Jihad, J. (2021, September 14). My generation can liberate Palestine and end the occupation.

Johnston, L. (1996). WHAT IS VIGILANTISM? The British Journal of Criminology, 36(2), 220–236. 

Ross, R., & Gumuchian, M. (2021, September 1). Angelina Jolie wants kids to “fight back” with new child rights book. Reuters.

Trottier, D. (2016). Digital Vigilantism as Weaponisation of Visibility. Philosophy & Technology, 30(1), 55–72. 

VICE News. (2016, April 19). Janna Jihad, the Youngest Journalist in Palestine.

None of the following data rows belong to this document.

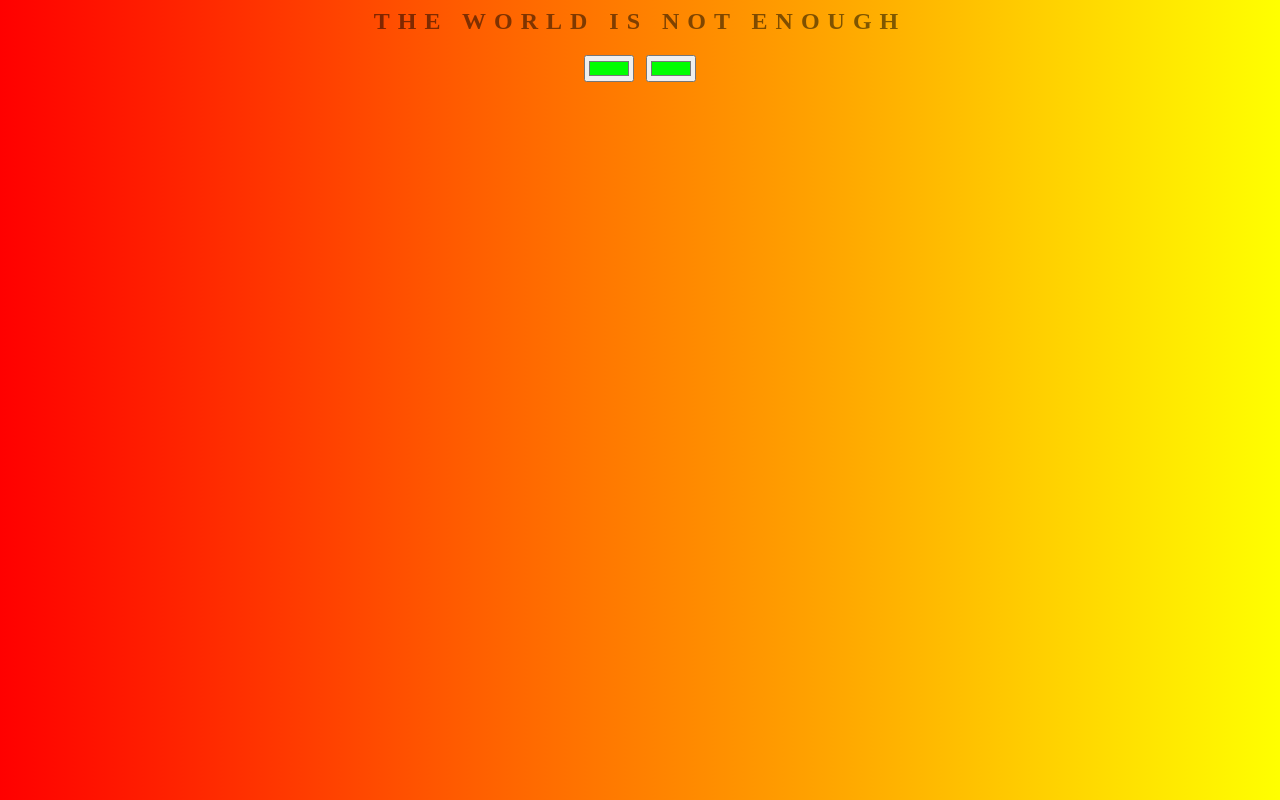
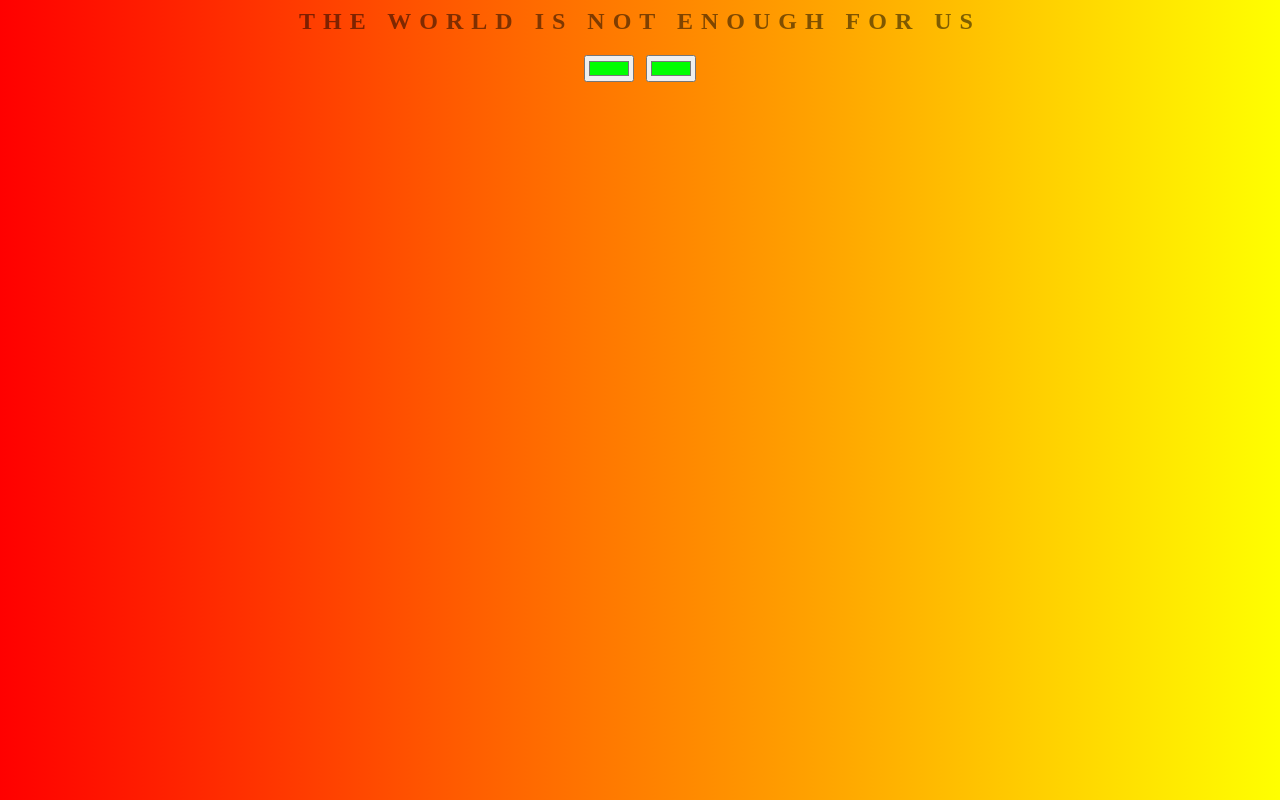
Before and after one commit to surajkeshri/background-generator, a plain HTML site: page index.html in a window 1280 px wide. Drawn offline with Linux system fonts and the light colour scheme.

Commit message:
changing title

```diff
--- a/index.html
+++ b/index.html
@@ -34,7 +34,7 @@
 </style>
 </head>
 <body id="gradient">
-<h2 align="center">the world is not enough</h2>
+<h2 align="center">the world is not enough  for us</h2>
 <h3></h3>
 <div align="center">
 <input  type="color" oninput="setGradient()" class="color1" value="#00ff00">
```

VOC news. (2017, July 28). All we want is peace and equality: Janna Jihad – Voice of the Cape.